(Edit difference data)
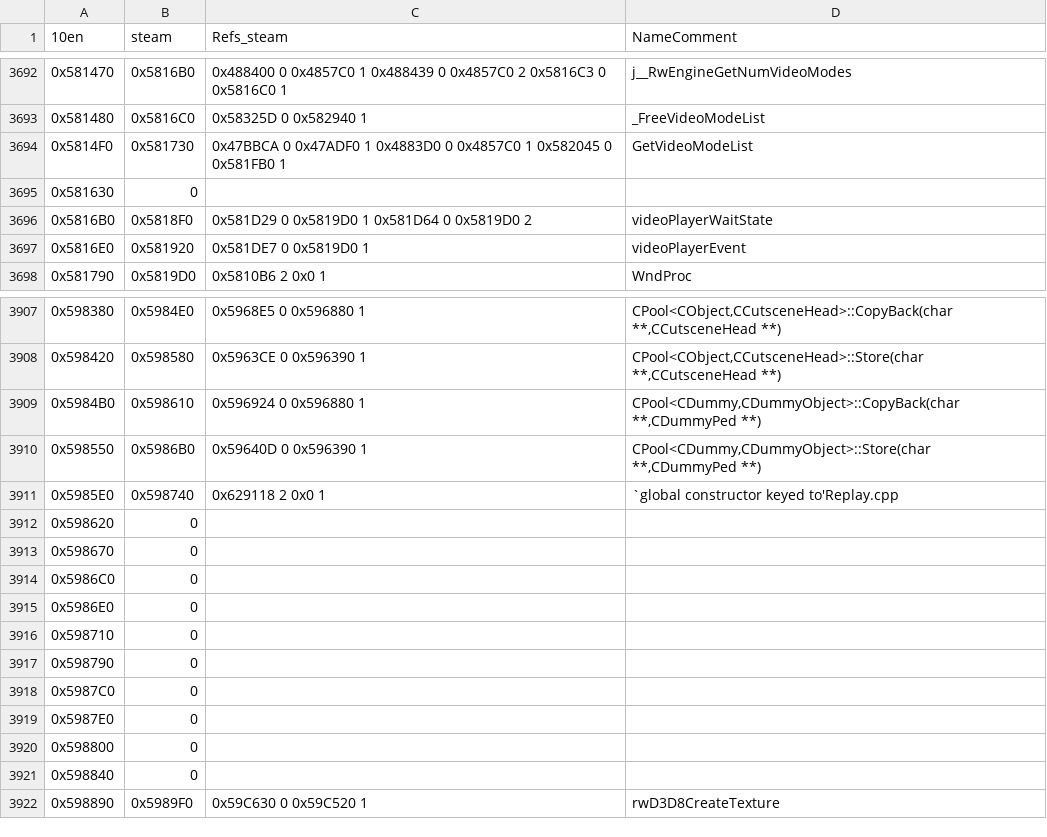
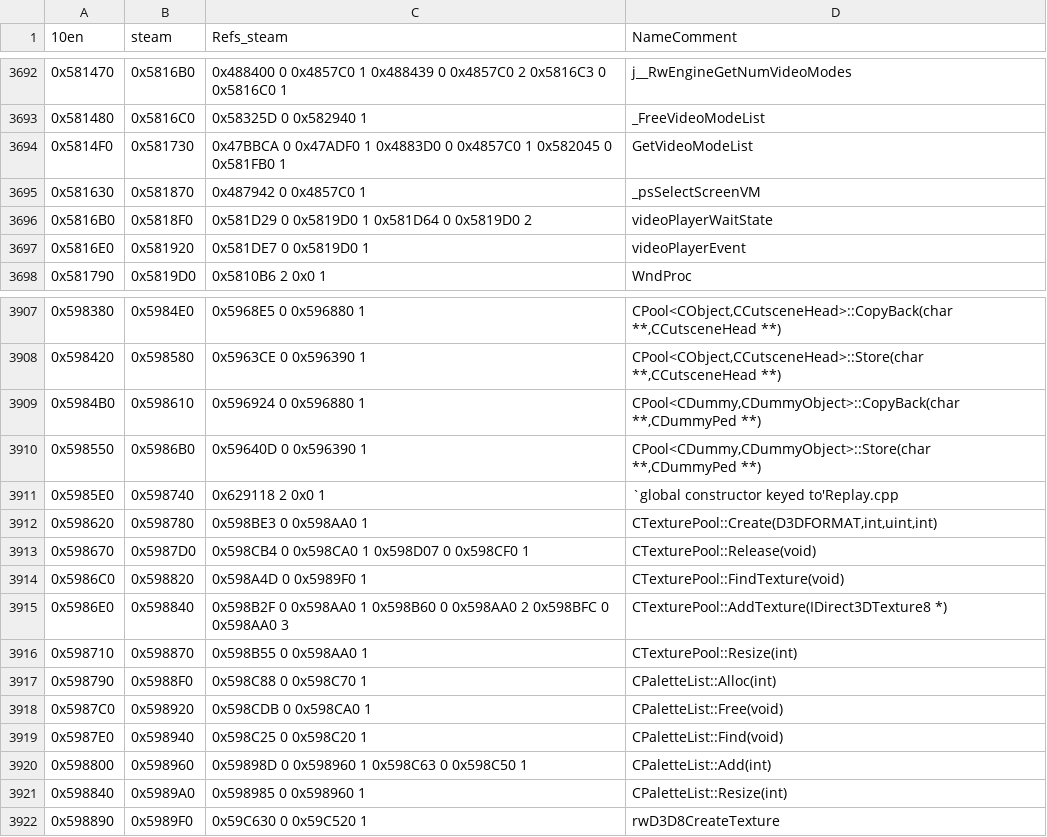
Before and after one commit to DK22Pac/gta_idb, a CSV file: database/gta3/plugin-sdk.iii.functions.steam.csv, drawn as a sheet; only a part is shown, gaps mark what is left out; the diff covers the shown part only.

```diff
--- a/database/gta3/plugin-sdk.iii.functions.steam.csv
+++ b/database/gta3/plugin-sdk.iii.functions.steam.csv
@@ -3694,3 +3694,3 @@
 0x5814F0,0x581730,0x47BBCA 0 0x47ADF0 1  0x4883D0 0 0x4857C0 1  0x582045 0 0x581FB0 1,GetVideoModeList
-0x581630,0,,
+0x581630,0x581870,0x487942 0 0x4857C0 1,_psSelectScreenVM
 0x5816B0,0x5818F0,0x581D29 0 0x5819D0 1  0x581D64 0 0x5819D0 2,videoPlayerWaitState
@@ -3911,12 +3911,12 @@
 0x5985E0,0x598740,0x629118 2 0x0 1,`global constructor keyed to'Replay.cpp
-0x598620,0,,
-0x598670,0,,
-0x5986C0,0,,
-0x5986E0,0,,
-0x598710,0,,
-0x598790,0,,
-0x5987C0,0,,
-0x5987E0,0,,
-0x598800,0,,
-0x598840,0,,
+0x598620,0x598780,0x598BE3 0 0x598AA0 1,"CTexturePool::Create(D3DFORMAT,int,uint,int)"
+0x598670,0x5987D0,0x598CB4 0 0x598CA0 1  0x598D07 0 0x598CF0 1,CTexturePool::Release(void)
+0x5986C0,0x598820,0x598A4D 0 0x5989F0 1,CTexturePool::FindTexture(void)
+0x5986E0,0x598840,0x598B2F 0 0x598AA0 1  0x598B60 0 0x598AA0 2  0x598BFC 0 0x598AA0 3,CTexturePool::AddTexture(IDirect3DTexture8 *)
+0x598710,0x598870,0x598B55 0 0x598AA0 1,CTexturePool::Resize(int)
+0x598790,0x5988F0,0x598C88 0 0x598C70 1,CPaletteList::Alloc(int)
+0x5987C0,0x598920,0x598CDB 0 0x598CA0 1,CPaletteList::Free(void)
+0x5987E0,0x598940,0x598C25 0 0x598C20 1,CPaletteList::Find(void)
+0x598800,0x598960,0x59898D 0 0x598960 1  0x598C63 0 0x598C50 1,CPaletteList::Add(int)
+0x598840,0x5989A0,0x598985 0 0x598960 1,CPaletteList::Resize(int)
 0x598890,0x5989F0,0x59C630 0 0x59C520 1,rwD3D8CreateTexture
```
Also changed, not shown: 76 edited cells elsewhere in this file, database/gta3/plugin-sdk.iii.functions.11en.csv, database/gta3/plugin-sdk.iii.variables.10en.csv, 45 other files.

### TASK REQUIREMENTS
Reproduce every record in full. Leave out the images.

### PROBLEM SOLUTION
Before and after one commit to DK22Pac/gta_idb, a CSV file: database/gta3/plugin-sdk.iii.functions.steam.csv, drawn as a sheet; only a part is shown, gaps mark what is left out; the diff covers the shown part only.

```diff
--- a/database/gta3/plugin-sdk.iii.functions.steam.csv
+++ b/database/gta3/plugin-sdk.iii.functions.steam.csv
@@ -3694,3 +3694,3 @@
 0x5814F0,0x581730,0x47BBCA 0 0x47ADF0 1  0x4883D0 0 0x4857C0 1  0x582045 0 0x581FB0 1,GetVideoModeList
-0x581630,0,,
+0x581630,0x581870,0x487942 0 0x4857C0 1,_psSelectScreenVM
 0x5816B0,0x5818F0,0x581D29 0 0x5819D0 1  0x581D64 0 0x5819D0 2,videoPlayerWaitState
@@ -3911,12 +3911,12 @@
 0x5985E0,0x598740,0x629118 2 0x0 1,`global constructor keyed to'Replay.cpp
-0x598620,0,,
-0x598670,0,,
-0x5986C0,0,,
-0x5986E0,0,,
-0x598710,0,,
-0x598790,0,,
-0x5987C0,0,,
-0x5987E0,0,,
-0x598800,0,,
-0x598840,0,,
+0x598620,0x598780,0x598BE3 0 0x598AA0 1,"CTexturePool::Create(D3DFORMAT,int,uint,int)"
+0x598670,0x5987D0,0x598CB4 0 0x598CA0 1  0x598D07 0 0x598CF0 1,CTexturePool::Release(void)
+0x5986C0,0x598820,0x598A4D 0 0x5989F0 1,CTexturePool::FindTexture(void)
+0x5986E0,0x598840,0x598B2F 0 0x598AA0 1  0x598B60 0 0x598AA0 2  0x598BFC 0 0x598AA0 3,CTexturePool::AddTexture(IDirect3DTexture8 *)
+0x598710,0x598870,0x598B55 0 0x598AA0 1,CTexturePool::Resize(int)
+0x598790,0x5988F0,0x598C88 0 0x598C70 1,CPaletteList::Alloc(int)
+0x5987C0,0x598920,0x598CDB 0 0x598CA0 1,CPaletteList::Free(void)
+0x5987E0,0x598940,0x598C25 0 0x598C20 1,CPaletteList::Find(void)
+0x598800,0x598960,0x59898D 0 0x598960 1  0x598C63 0 0x598C50 1,CPaletteList::Add(int)
+0x598840,0x5989A0,0x598985 0 0x598960 1,CPaletteList::Resize(int)
 0x598890,0x5989F0,0x59C630 0 0x59C520 1,rwD3D8CreateTexture
```
Also changed, not shown: 76 edited cells elsewhere in this file, database/gta3/plugin-sdk.iii.functions.11en.csv, database/gta3/plugin-sdk.iii.variables.10en.csv, 45 other files.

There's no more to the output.